Mix a designer magnetic powder into oil, water, or glycol, and what do you get? A fast-acting mechatronic fluid perfect for damping or moving variable loads.
Jacob Rabinow of the U.S. National Bureau of Standards first developed the slurry in the 1940s and dubbed it magnetorheologic (MR) fluid for the way it changes properties under the influence of an electromagnetic field. Since then, the technology has been refined and put to use in a variety of applications.
In 2002, MR shock systems became standard equipment on the Cadillac Seville. Offering extraordinary ride comfort, the technology is also available on Corvettes and the Buick Lucerne in the form of real-time-controlled monotube shock absorbers with single-stage, axisymmetric MR piston valves.
Elsewhere, MR technology is finding use in industrial brakes, locking devices, and short-stroke actuators; in fact, half a million MR devices are now employed in manufacturing, with more on the way.
After just milliseconds under a magnetic field, “liquidy” MR fluids stiffen into a semisolid. What makes the stiff version useful is that its yield strength is controllable. So as a liquid, MR fluids are Newtonian, but under a magnetic field, they behave according to a Bingham-plastic model that defines their total yield stress as:
where tMR(H) is the yield stress caused by the applied magnetic field H, hp is field-independent plastic viscosity, and g is the shear rate.
Pushing the limit
The ultimate strength of a solidified MR fluid depends on the square of the field strength at which the fluid becomes fully saturated. Particles with high saturation magnetization (like iron-cobalt alloys with about 2.4 Tesla) make the strongest MR fluids. However, pure elemental iron (with saturation magnetization of 2.15 Tesla) is more economically practical. Depending on the percent volume of iron particles, maximum yield strengths range from 30 to 80 kPa for applied magnetic fields of 150 to 250 kA/m.
What it takes
MR fluids operating near their maximum yield strength need a magnetic field energy density of about 0.1 J/cm3 to function. To establish the required magnetic field H within a time interval 3t — say, to negate cable vibrations of respectable frequency — the MR power source (usually a dc current supply) must be capable of producing electrical energy at a rate of 0.1 J/cm3 times fluid volume, divided by 3t.
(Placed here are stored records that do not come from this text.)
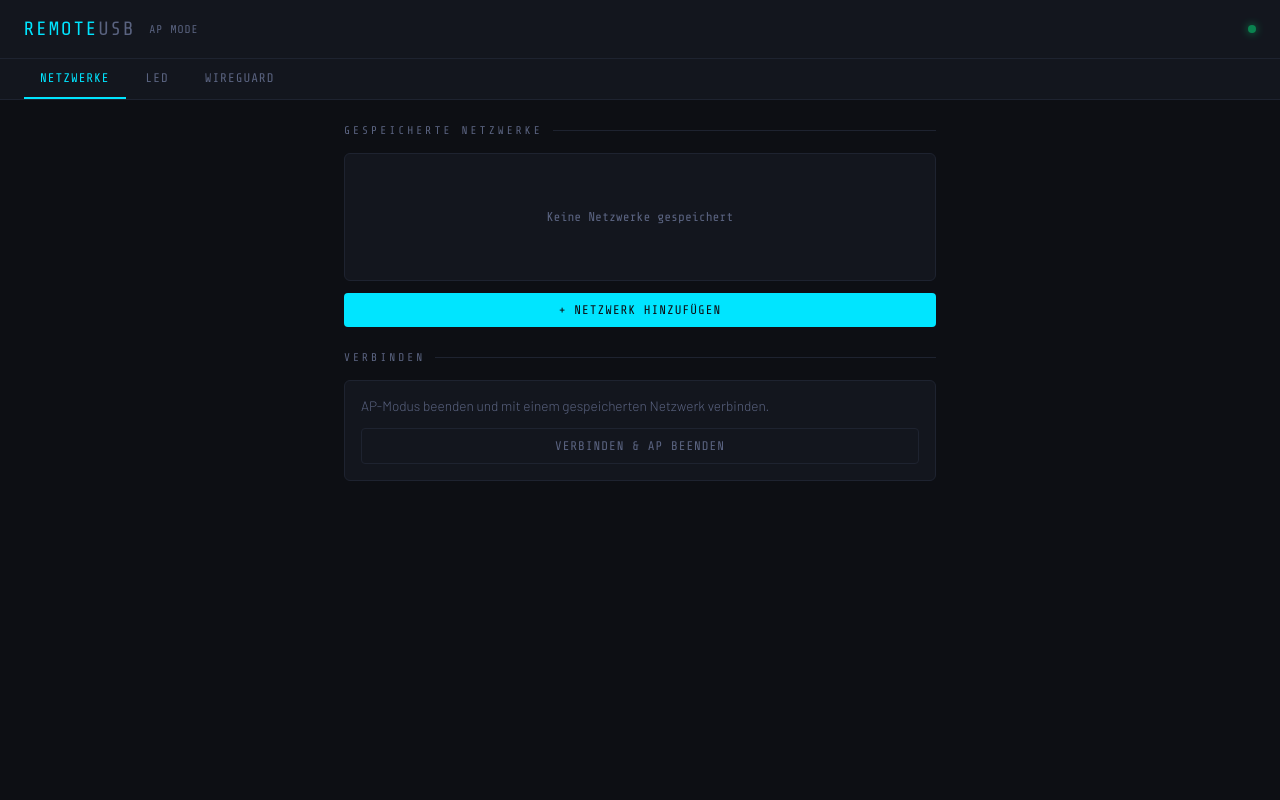
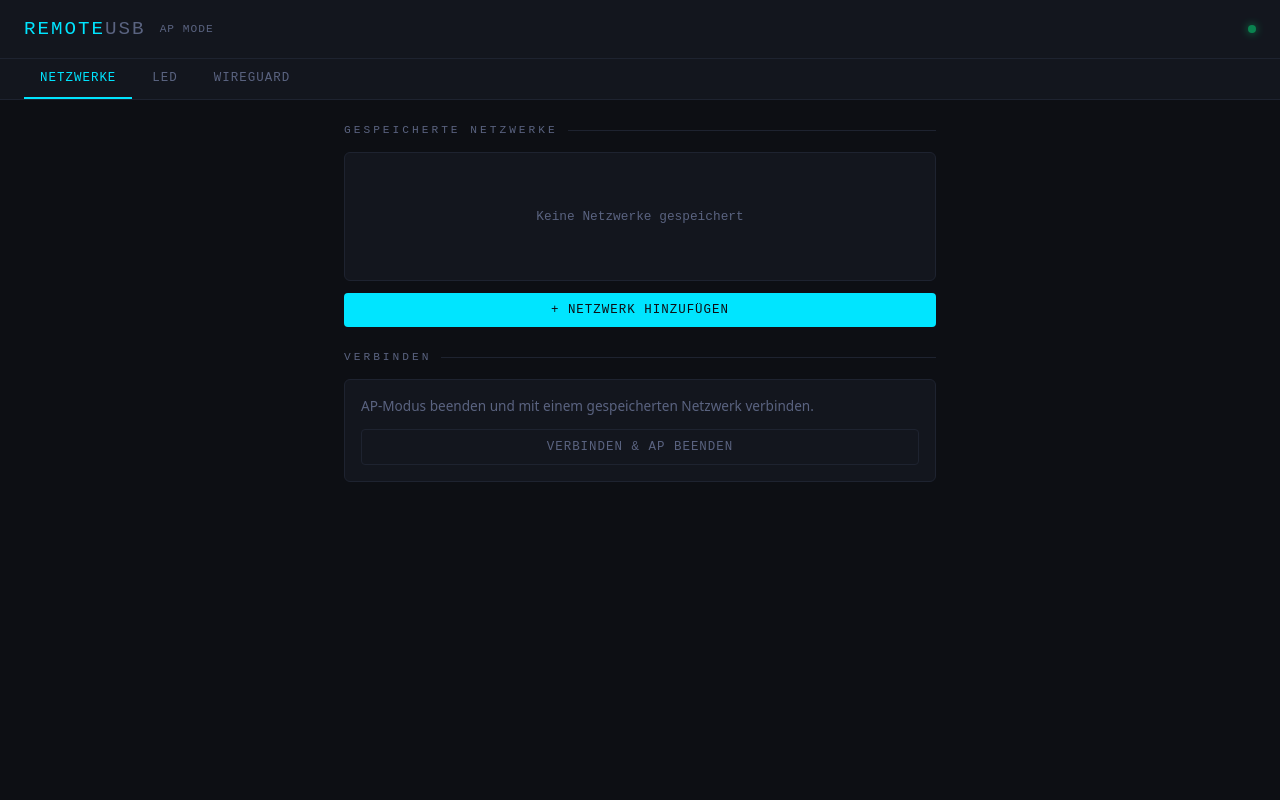
Before and after one commit to mveric86/RemoteUSB, a Flask app: page / in a window 1280 px wide. Run offline with Flask 3, Linux system fonts and the light colour scheme; data that the repository does not hold is empty.

Commit message:
Webinterface: captive portal friendly, keine externen Ressourcen
- Google Fonts @import entfernt – im AP-Modus ist kein Internet da und
  der Browser wartet ewig auf HTTPS-Ressourcen von fonts.googleapis.com.
  Stattdessen System-Fonts (ui-monospace, system-ui).
- Flask Catch-all-Route (/<path:path>) serviert die Hauptseite auch
  für Captive-Portal-Check-URLs wie connectivitycheck.gstatic.com und
  captive.apple.com, die dnsmasq alle auf 192.168.4.1 umleitet.

Co-Authored-By: Claude Opus 4.6 (1M context) <noreply@anthropic.com>

```diff
--- a/webinterface/app.py
+++ b/webinterface/app.py
@@ -97,8 +97,13 @@ def save_wg_config(content):
 # -----------------------------------------------------------------------------
 # Routen – Hauptseite
 # -----------------------------------------------------------------------------
-@app.route("/")
-def index():
+# Captive-Portal-Catch-all: alle unbekannten Hosts/Pfade auf die Hauptseite.
+# dnsmasq leitet im AP-Modus sämtliche DNS-Anfragen auf 192.168.4.1 um,
+# also schlagen Captive-Portal-Checks der Handys (connectivitycheck.*,
+# captive.apple.com, msftconnecttest.*) hier auf. Ohne Catch-all → 404 → hängt.
+@app.route("/", defaults={"path": ""})
+@app.route("/<path:path>")
+def index(path):
     return render_template("index.html")
 
 # -----------------------------------------------------------------------------
--- a/webinterface/templates/index.html
+++ b/webinterface/templates/index.html
@@ -5,7 +5,7 @@
 <meta name="viewport" content="width=device-width, initial-scale=1.0">
 <title>RemoteUSB</title>
 <style>
-  @import url('https://fonts.googleapis.com/css2?family=Share+Tech+Mono&family=Barlow:wght@300;400;600&display=swap');
+  /* Keine externen Ressourcen – im AP-Modus ohne Internet. System-Fonts. */
 
   :root {
     --bg:       #0d0f14;
@@ -18,8 +18,8 @@
     --yellow:   #ffd700;
     --text:     #c8d0e0;
     --text-dim: #5a6380;
-    --mono:     'Share Tech Mono', monospace;
-    --sans:     'Barlow', sans-serif;
+    --mono:     ui-monospace, 'Courier New', monospace;
+    --sans:     system-ui, -apple-system, 'Segoe UI', Roboto, sans-serif;
   }
 
   * { box-sizing: border-box; margin: 0; padding: 0; }
```
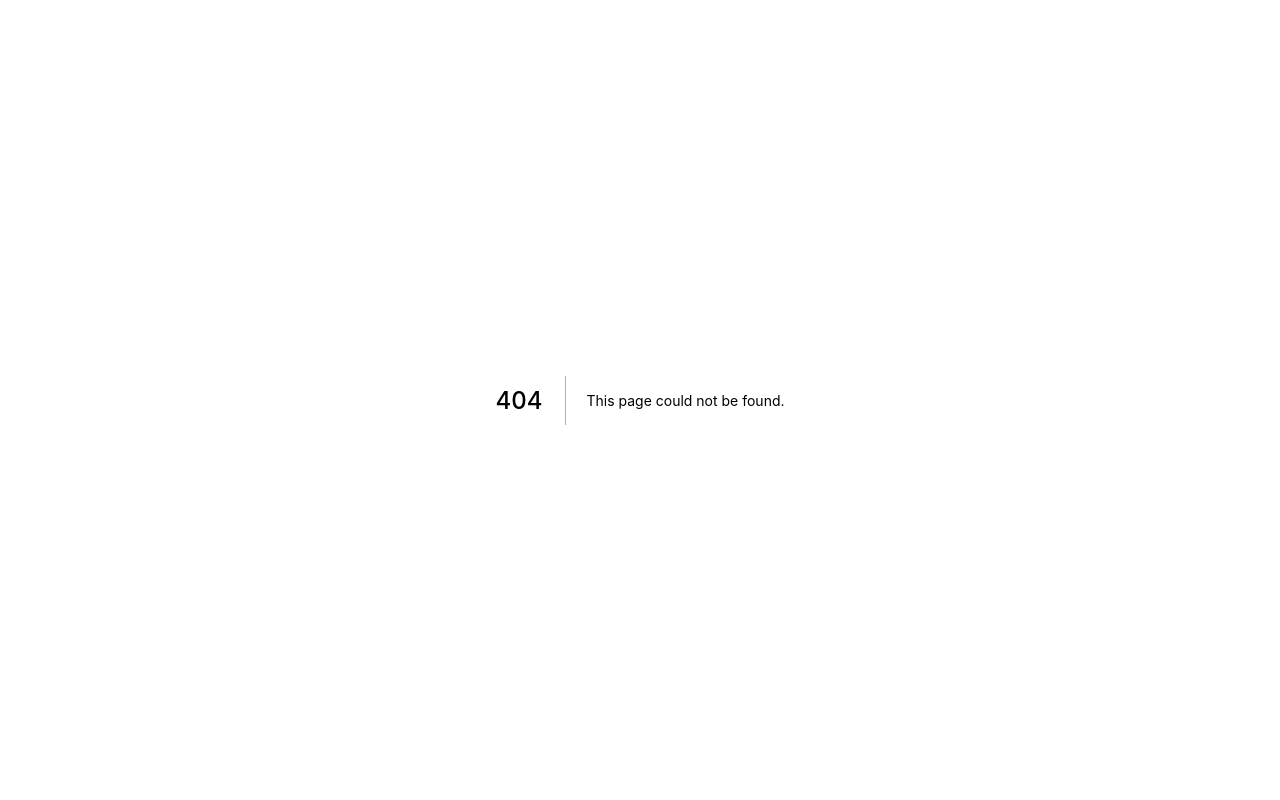
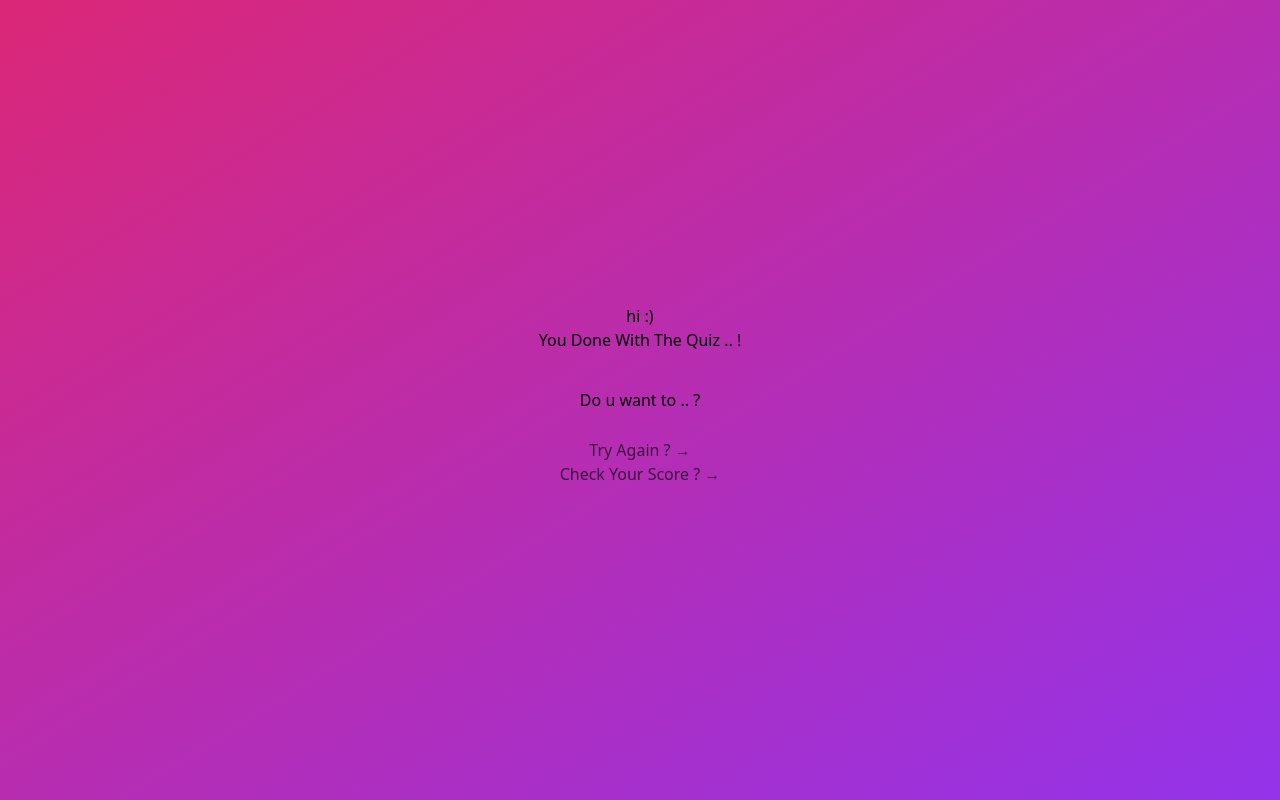
Before and after one commit to yeongminChae/experiment, a Next.js app: page /cloneCoding/koreanLanguage/lastPage in a window 1280 px wide. Before the commit this address had no page. Built offline with nearby package versions, Linux system fonts and the light colour scheme.

Commit message:
portfolio day 22 part 2 * updated

```diff
--- /dev/null
+++ b/pages/cloneCoding/koreanLanguage/lastPage/index.tsx
@@ -0,0 +1,58 @@
+import type { NextPage } from "next";
+import { useRouter } from "next/router";
+import { motion } from "framer-motion";
+
+const LastPage: NextPage = () => {
+  const router = useRouter();
+  const againClick = () => {
+    router.back();
+  };
+  return (
+    <div className="flex h-screen w-screen flex-col items-center justify-center bg-gradient-to-tl from-purple-600 to-pink-600">
+      <div className="flex flex-col items-center justify-center">
+        <motion.span
+          initial={{ opacity: 0, scale: 0.3, y: -30 }}
+          animate={{ opacity: 1, scale: 1, y: 0 }}
+          transition={{ duration: 1.5, type: "spring" }}
+          className="flex justify-center"
+        >
+          hi :){" "}
+        </motion.span>
+        <motion.span
+          initial={{ opacity: 0, y: -30 }}
+          animate={{ opacity: 1, y: 0 }}
+          transition={{ delay: 1.5, duration: 1.5 }}
+          className=""
+        >
+          You Done With The Quiz .. !
+        </motion.span>
+        <motion.span
+          initial={{ opacity: 0, y: -30 }}
+          animate={{ opacity: 1, y: 0 }}
+          transition={{ delay: 3, duration: 2 }}
+          className="my-9"
+        >
+          Do u want to .. ?
+        </motion.span>
+        <motion.span
+          initial={{ opacity: 0, y: -30 }}
+          animate={{ opacity: 1, y: 0 }}
+          transition={{ delay: 4, duration: 2.5 }}
+          onClick={againClick}
+          className="flex cursor-pointer justify-center"
+        >
+          Try Again ? &rarr;{" "}
+        </motion.span>
+        <motion.span
+          initial={{ opacity: 0, y: -30 }}
+          animate={{ opacity: 1, y: 0 }}
+          transition={{ delay: 4, duration: 2.5 }}
+        >
+          Check Your Score ? &rarr;{" "}
+        </motion.span>
+      </div>
+    </div>
+  );
+};
+
+export default LastPage;
```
Now that's intense
An MR fluid's properties aren't the only things that affect response time. Responsiveness of practical MR devices is also determined by the time it takes the current source to establish a magnetic field — in turn dependent on the electromagnet's resistance and inductance, Eddy currents nearby, and current amplifier output. Roll-off in MR response is under one millisecond. As for transient response time, dampers can reach rheological equilibrium within about six milliseconds after step voltage input to the current driver. Driven by a current amplifier with higher voltage compliance, it's under two milliseconds.
Marching to a new beat
MR fluids control smart prosthesis knees that adapt and respond in real-time to changing conditions, giving above-knee amputees a natural gait.
A small MR fluid damper semi-actively controls knee motion based on inputs from sensors in the prosthesis. An embedded microprocessor interprets input signals (axial force, bending moment, knee angle, and speed) to determine what the person is attempting: fast or slow walking, slope or stair navigation, or fleeing an ill-tempered 140-lb dog on a hot August day. By comparing these commands to measured data from knee angle and force sensors, the controller is able to adjust damper current and compensate the actual gait profile so that it matches an ideal profile stored in memory.
This month's information provided by J.D. Carlson and Jim Toscano of Lord Corp., Cary, N.C. For more information, visit lord.com.